Uscio is a small municipality in the Golfo Paradiso, surrounded by greenery, that extends along the provincial road connecting it to the coastal town of Recco, approximately a 15-minute drive away.
The focal point of the village can be considered the area where the Parish of Sant'Ambrogio is located. This church was built in the late 19th century next to the homonymous Romanesque Pieve, which has been listed as an Italian national monument since 1920.
This area is home to the majority of activities and services, including the post office and a bank.

Uscio is renowned worldwide for the production and sale of tower clocks and artistic street clocks, a tradition currently carried on by the Trebino Company (in the past, the Bisso and Terrile families also contributed). In 2004, the company transformed the ancient establishment into a museum that houses historical and precious timepieces.

Its territory, which includes the hamlets of Calcinara and Terrile and the Colle Caprile pass, is crossed by numerous trails that can be explored on foot or by mountain bike. These trails offer pleasant excursions and allow you to reach various destinations.
These trails allow you to reach the Val Fontanabuona, the neighboring municipalities of Recco, Sori, and Pieve Ligure, as well as the Portofino Park and the coastline by following the Via del Mare (Coastal Road)..
There is a well-marked and maintained hiking network managed by the Uscio Outdoor Association, offering various points of interest beyond the breathtaking scenery. These include the slate quarries, which bear witness to the ancient activity of extracting and working the black stone. There are also the "case delle stelle," originally built as stables in the 1920s but later used as shelters for partisans during World War II. Additionally, there is the "big bench," a popular oversized bench in recent years, attracting selfie enthusiasts. It is strategically positioned along the Polveriera trail, providing panoramic views.

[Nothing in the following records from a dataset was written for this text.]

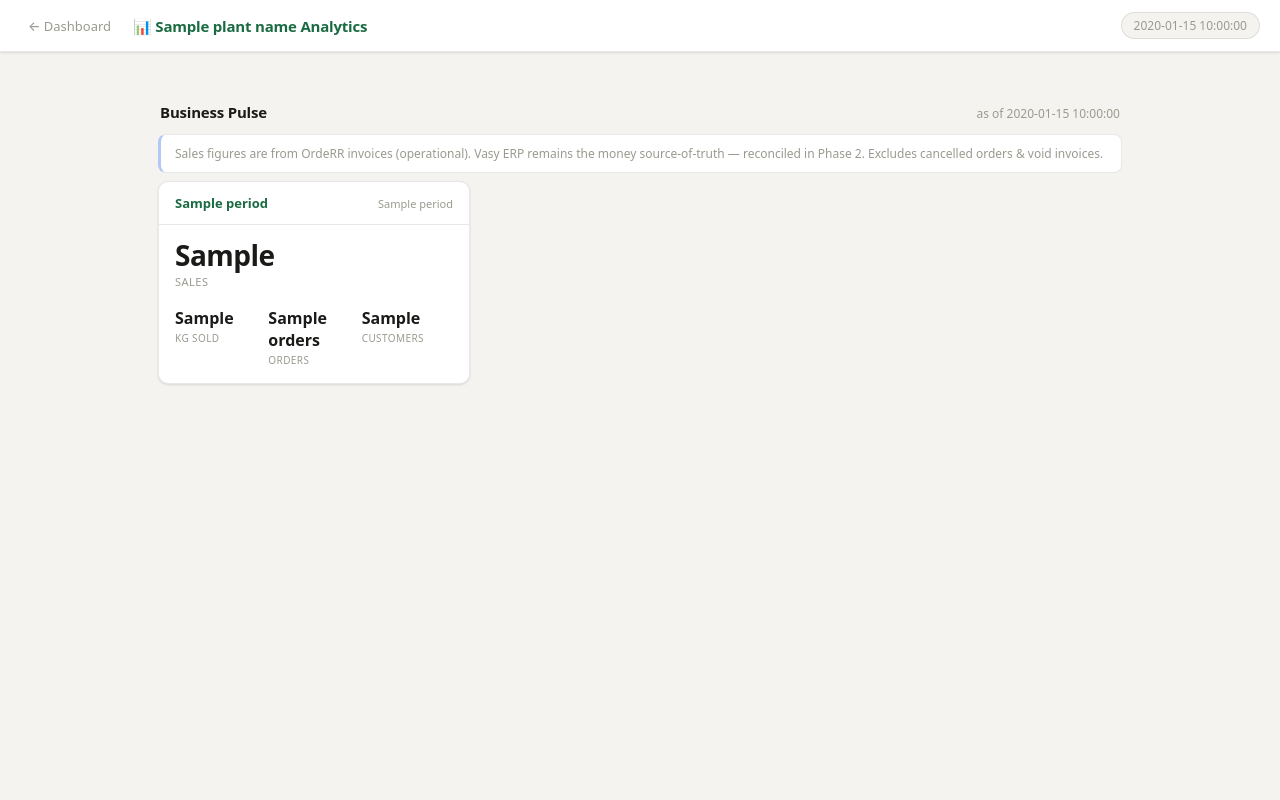
After one commit to 1992tushar/OrdeRR, a FastAPI app: template orderr_core/templates/dashboard_analytics.html in a window 1280 px wide. The commit adds this page. Run offline with FastAPI, Linux system fonts and the light colour scheme; the template is opened without the code that fills it: most values are stand-ins (such as "Sample title", 1, 10 or a date in 2020).

Commit message:
Analytics: add Analytics tab + P1-1 Business Pulse (Phase 1 #1)
First vertical slice of the customer-analytics initiative (Phase 1 — sales/ops,
no external dependency).

- New "Analytics" dashboard tab (nav button → /dashboard/analytics), a sibling
  standalone page like Billing/Staff. Route lives in routes/dashboard.py behind
  require_auth (the security-audit lesson: analytics endpoints must be authed).
- services/analytics_service.py: read-only aggregation layer. business_pulse()
  computes, per period (Today / Last 7 Days / Month-to-Date): sales ₹ & kg,
  order count, active-customer count. Sales come from OrdeRR invoices
  (operational); Vasy stays money source-of-truth (reconciled in Phase 2).
  Excludes cancelled orders & void invoices.
- fmt_inr()/fmt_kg(): stdlib-only Indian digit-grouping (₹1,00,000), matching
  the app's en-IN money standard without a locale dependency.
- dashboard_analytics.html: KPI strip, modelled on the billing.html design
  system for visual consistency.

Verified: app imports; /dashboard/analytics renders 200; all three periods'
figures match a manual SQL query against orderr.db; grouping formatter correct
for lakh/crore magnitudes.

Co-Authored-By: Claude Opus 4.8 (1M context) <noreply@anthropic.com>

```diff
--- a/orderr_core/templates/dashboard.html
+++ b/orderr_core/templates/dashboard.html
@@ -317,6 +317,7 @@
     <button class="tab-btn" data-tab="window" onclick="onTabClick('window',this)" id="window-tab-btn">📡 Windows</button>
     <button class="tab-btn" onclick="location.href='/billing'" id="billing-tab-btn">💰 Billing</button>
     <button class="tab-btn" onclick="location.href='/staff'" id="staff-tab-btn">🧑‍💼 Staff</button>
+    <button class="tab-btn" onclick="location.href='/dashboard/analytics'" id="analytics-tab-btn">📊 Analytics</button>
     <button class="tab-btn {% if not reliability_stats.has_issues %}hidden{% endif %}" data-tab="failed" onclick="onTabClick('failed',this)" id="failed-tab-btn">⚠️ Failed<span class="tab-dot"></span></button>
 </div>
 
--- /dev/null
+++ b/orderr_core/templates/dashboard_analytics.html
@@ -0,0 +1,107 @@
+<!DOCTYPE html>
+<html lang="en">
+<head>
+<meta charset="UTF-8">
+<meta name="viewport" content="width=device-width, initial-scale=1.0">
+<title>{{ plant_name }} Analytics</title>
+<style>
+:root{
+  --ink:#1a1a18;--ink2:#5a5a54;--ink3:#9a9a90;
+  --bg:#f4f3ef;--surface:#fff;--border:rgba(0,0,0,0.09);--border-strong:rgba(0,0,0,0.15);
+  --green:#1a6b41;--green-bg:#e8f5ee;--green-border:#b6ddc8;
+  --amber:#92540a;--amber-bg:#fef3c7;--amber-border:#f5cc6e;
+  --red:#b91c1c;--red-bg:#fee2e2;--red-border:#fca5a5;
+  --blue:#1b4fba;--blue-bg:#eff4ff;--blue-border:#b3c8f7;
+  --r:10px;--shadow:0 1px 3px rgba(0,0,0,.07),0 1px 2px rgba(0,0,0,.05);
+}
+*,*::before,*::after{box-sizing:border-box;margin:0;padding:0}
+body{font-family:system-ui,-apple-system,sans-serif;font-size:14px;background:var(--bg);color:var(--ink);min-height:100vh}
+
+.nav{display:flex;align-items:center;gap:0;background:var(--surface);border-bottom:1px solid var(--border);padding:0 20px;height:52px;position:sticky;top:0;z-index:100;box-shadow:var(--shadow)}
+.nav-back{display:flex;align-items:center;gap:4px;font-size:13px;font-weight:500;color:var(--ink3);text-decoration:none;margin-right:14px;padding:4px 8px;border-radius:6px;white-space:nowrap}
+.nav-back:hover{color:var(--green);background:var(--bg)}
+.nav-logo{font-weight:700;font-size:15px;color:var(--green);margin-right:20px;display:flex;align-items:center;gap:6px;letter-spacing:-.2px}
+.nav-right{margin-left:auto;display:flex;align-items:center;gap:10px}
+.date-chip{font-size:12px;color:var(--ink3);background:var(--bg);border:1px solid var(--border);border-radius:20px;padding:4px 12px}
+
+main{max-width:1000px;margin:0 auto;padding:24px 18px 80px}
+
+.section-head{display:flex;align-items:baseline;justify-content:space-between;margin:26px 2px 12px}
+.section-title{font-size:15px;font-weight:700;color:var(--ink);letter-spacing:-.2px}
+.section-sub{font-size:12px;color:var(--ink3)}
+
+.note{font-size:12px;color:var(--ink3);background:var(--surface);border:1px solid var(--border);border-left:3px solid var(--blue-border);border-radius:8px;padding:10px 14px;margin-bottom:8px}
+
+/* ── Business Pulse ── */
+.pulse-grid{display:grid;grid-template-columns:repeat(3,1fr);gap:14px}
+@media(max-width:720px){.pulse-grid{grid-template-columns:1fr}}
+.pulse-card{background:var(--surface);border:1px solid var(--border);border-radius:var(--r);box-shadow:var(--shadow);overflow:hidden}
+.pulse-card-head{padding:12px 16px;border-bottom:1px solid var(--border);display:flex;align-items:baseline;justify-content:space-between}
+.pulse-card-title{font-size:13px;font-weight:700;color:var(--green)}
+.pulse-card-sub{font-size:11px;color:var(--ink3)}
+.pulse-hero{padding:16px 16px 6px}
+.pulse-hero .n{font-size:28px;font-weight:800;line-height:1;color:var(--ink);letter-spacing:-.5px}
+.pulse-hero .l{font-size:11px;color:var(--ink3);margin-top:5px;text-transform:uppercase;letter-spacing:.5px}
+.pulse-metrics{display:grid;grid-template-columns:repeat(3,1fr);gap:2px;padding:12px 16px 16px}
+.pulse-metric .n{font-size:16px;font-weight:700;color:var(--ink)}
+.pulse-metric .l{font-size:10px;color:var(--ink3);margin-top:2px;text-transform:uppercase;letter-spacing:.4px}
+
+.empty{color:var(--ink3);font-size:13px;text-align:center;padding:28px}
+</style>
+</head>
+<body>
+
+<div class="nav">
+  <a href="/dashboard/" class="nav-back">← Dashboard</a>
+  <span class="nav-logo">📊 {{ plant_name }} Analytics</span>
+  <div class="nav-right">
+    <span class="date-chip">{{ current_time }}</span>
+  </div>
+</div>
+
+<main>
+
+  <!-- ── P1-1 Business Pulse ─────────────────────────────────────────── -->
+  <div class="section-head">
+    <div class="section-title">Business Pulse</div>
+    <div class="section-sub">as of {{ today_display }}</div>
+  </div>
+  <div class="note">
+    Sales figures are from OrdeRR invoices (operational). Vasy ERP remains the
+    money source-of-truth — reconciled in Phase&nbsp;2. Excludes cancelled orders
+    &amp; void invoices.
+  </div>
+
+  <div class="pulse-grid">
+    {% for p in pulse.periods %}
+    <div class="pulse-card">
+      <div class="pulse-card-head">
+        <span class="pulse-card-title">{{ p.label }}</span>
+        <span class="pulse-card-sub">{{ p.sublabel }}</span>
+      </div>
+      <div class="pulse-hero">
+        <div class="n">{{ p.sales_rupees_fmt }}</div>
+        <div class="l">Sales</div>
+      </div>
+      <div class="pulse-metrics">
+        <div class="pulse-metric">
+          <div class="n">{{ p.sales_kg_fmt }}</div>
+          <div class="l">kg sold</div>
+        </div>
+        <div class="pulse-metric">
+          <div class="n">{{ p.orders }}</div>
+          <div class="l">orders</div>
+        </div>
+        <div class="pulse-metric">
+          <div class="n">{{ p.active_customers }}</div>
+          <div class="l">customers</div>
+        </div>
+      </div>
+    </div>
+    {% endfor %}
+  </div>
+
+</main>
+
+</body>
+</html>
```
Also changed, not shown: orderr_core/routes/dashboard.py (+28 -0 lines), orderr_core/services/analytics_service.py (added, +154 -0 lines).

One curiosity related to the name of Uscio is the legend of the "Sprenaggi," imaginary creatures said to inhabit the hills between Recco and Fontanabuona. It is believed that they live in harmony with the forest animals and appear in various forms. These friendly elves are also the focus of an artistic-literary competition and a dish called "zuppa di Sprenaggi," a soup prepared with wild herbs.